My wife and I have about $ 4,000 in expenses every month. It brings in 14% of our total income while I bring in 86%. Before we got married, she lived with her wealthy parents and, in my view, there is a lack of important adult experience that she would have had if she had lived alone.

I've been employed since I was 12. When I was 12 I had three paper routes. From there, I moved on to washing dishes, cooking and delivering pizzas, and eventually using my STEM degree. I moved out of my parents' house when I was 18 and never looked back. I've budgeted, planned, and saved for over 20 years to meet my long-term financial goals.

I don't really need the money, but to help my wife get some adult experience, I suggested that she help with 14% of our expenses every month, around $ 560. I was hoping she would learn skills like budgeting, saving, and making recurring payments on the same day each month while understanding the volume of my contributions to our relationship.

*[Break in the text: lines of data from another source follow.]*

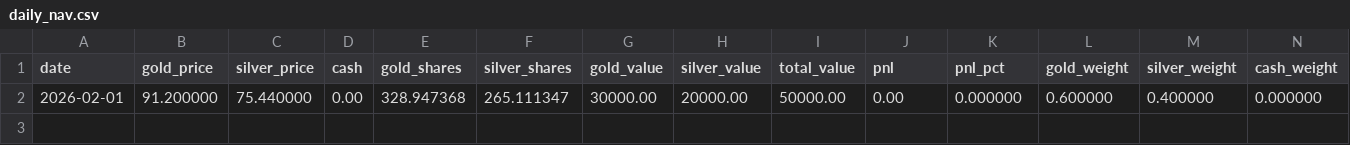
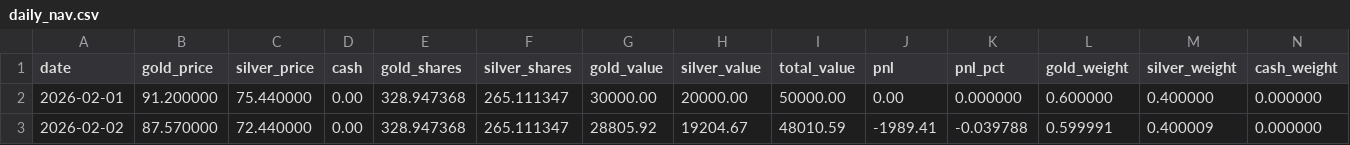
Before and after one commit to yiningl610/gold_silver_sim_project, a CSV file: data/daily_nav.csv, drawn as a sheet; the diff names each change by its address in the sheet, - before the commit and + after, or states it on an @@ line.

Commit message:
Update daily_nav.csv
日常更新

```diff
--- a/data/daily_nav.csv
+++ b/data/daily_nav.csv
+row 3: 2026-02-02 | 87.570000 | 72.440000 | 0.00 | 328.947368 | 265.111347 | 28805.92 | 19204.67 | 48010.59 | -1989.41 | -0.039788 | 0.599991 | 0.400009 | 0.000000
```
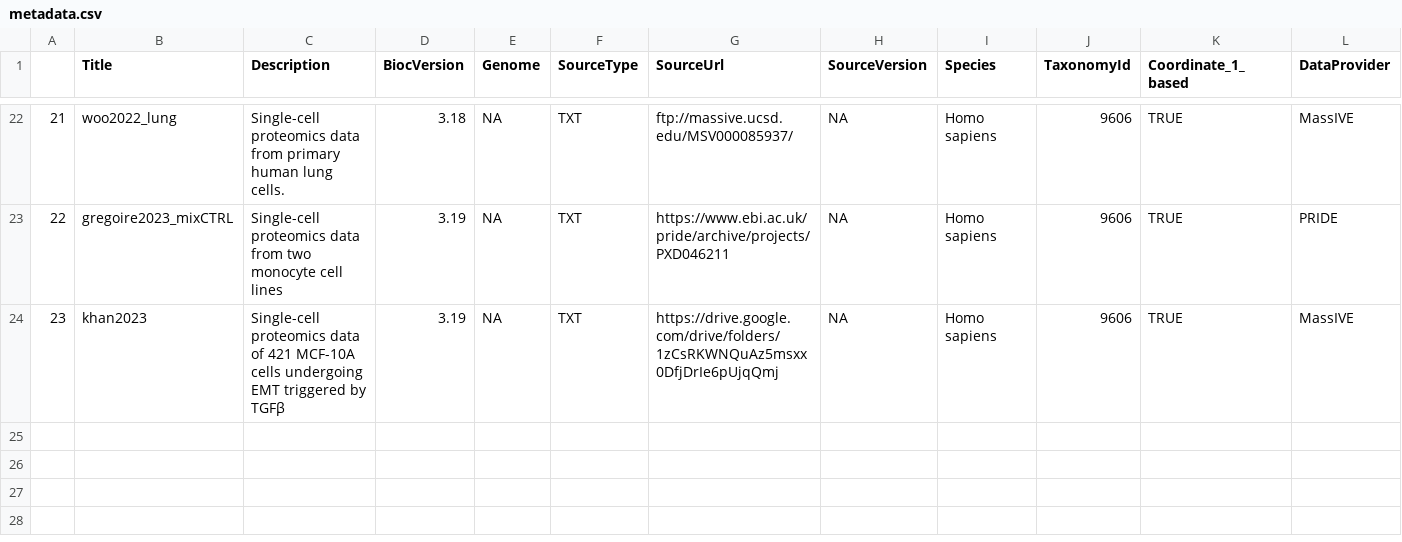
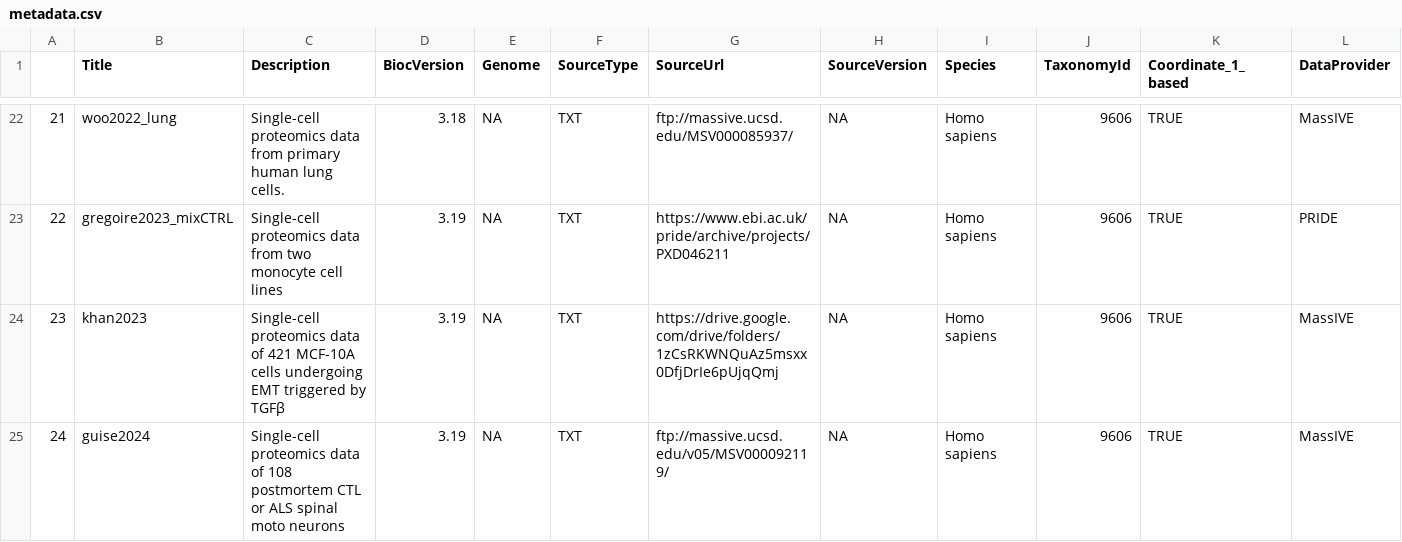
Before and after one commit to UCLouvain-CBIO/scpdata, a CSV file: inst/extdata/metadata.csv, drawn as a sheet; only a part is shown, gaps mark what is left out; rows hold the shown columns only; the diff names each change by its address in the sheet, - before the commit and + after, or states it on an @@ line.

Commit message:
guise2024: updated metadata

```diff
--- a/inst/extdata/metadata.csv
+++ b/inst/extdata/metadata.csv
+row 25: 24 | guise2024 | Single-cell proteomics data of 108 postmortem CTL or ALS spinal moto neurons | 3.19 | NA | TXT | ftp://massive.ucsd.edu/v05/MSV000092119/ | NA | Homo sapiens | 9606 | TRUE | MassIVE
```
Also changed, not shown: 1 other file.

Payback period for my wife

I let her pick the due date but every month when it runs around she asks to wait for another payment period because her account is empty. She asks to reduce the amount owed and complains about the portion of her income.

Every month I move the date back a week to the point where she really only contributes 9 to 10 months of the year. She's never able to pay the full $ 560, and she doesn't understand at all that the percentage of income is the same for me and that I make exactly the same contributions compared to our household.

Additionally, I am depositing $ 155 after tax directly from my paycheck into their checking account. So she's really just giving me my own money back. There were three payment periods in April that I deposited $ 465 into their checking account. She asked to contribute $ 500 late instead of $ 560, which essentially got me $ 35 for $ 4,000.

Surprise the credit card statement

In January, I came across a late credit card statement in our email, which prompted me to take a closer look at your expenses. For the past two months, she spent an average of $ 100 a day on cosmetics. After 60 days, her account was overdrawn and she'd spent $ 6,000. I informed her of my extreme displeasure and said that this behavior must absolutely stop.

Since then, she has been spending almost $ 1,000 a month and cutting it back because she only has an income of $ 1,000 and not the result of our previous discussion. In 7 months she spent nearly $ 11,000 on cosmetics.

I came from a thrifty, lower-middle-class family. My mother has a total of three lipsticks. My wife has over 125 lipsticks that cost $ 15-30 each and she keeps buying more. She spends 100% of her free time watching teenagers with $ 100,000 cosmetic collections play with makeup on YouTube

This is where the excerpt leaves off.